• [Information]:
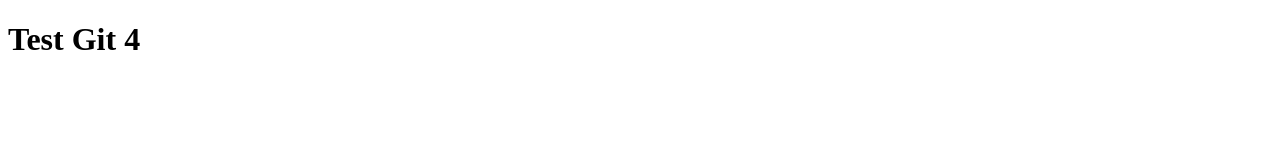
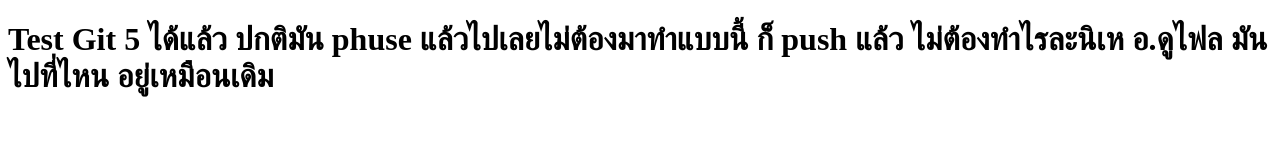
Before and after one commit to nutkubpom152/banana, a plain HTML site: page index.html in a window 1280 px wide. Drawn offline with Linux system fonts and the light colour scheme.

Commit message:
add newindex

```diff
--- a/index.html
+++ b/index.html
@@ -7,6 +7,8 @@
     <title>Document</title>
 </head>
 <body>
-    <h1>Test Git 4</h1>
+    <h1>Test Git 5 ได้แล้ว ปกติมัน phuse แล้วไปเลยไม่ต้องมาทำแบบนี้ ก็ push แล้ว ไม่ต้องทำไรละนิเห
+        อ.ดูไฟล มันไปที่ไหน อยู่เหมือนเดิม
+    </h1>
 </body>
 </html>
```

• [Work item]:
Word for word, output the whole listing, but not its pictures.

• [Exercise result]:
Before and after one commit to nutkubpom152/banana, a plain HTML site: page index.html in a window 1280 px wide. Drawn offline with Linux system fonts and the light colour scheme.

Commit message:
add newindex

```diff
--- a/index.html
+++ b/index.html
@@ -7,6 +7,8 @@
     <title>Document</title>
 </head>
 <body>
-    <h1>Test Git 4</h1>
+    <h1>Test Git 5 ได้แล้ว ปกติมัน phuse แล้วไปเลยไม่ต้องมาทำแบบนี้ ก็ push แล้ว ไม่ต้องทำไรละนิเห
+        อ.ดูไฟล มันไปที่ไหน อยู่เหมือนเดิม
+    </h1>
 </body>
 </html>
```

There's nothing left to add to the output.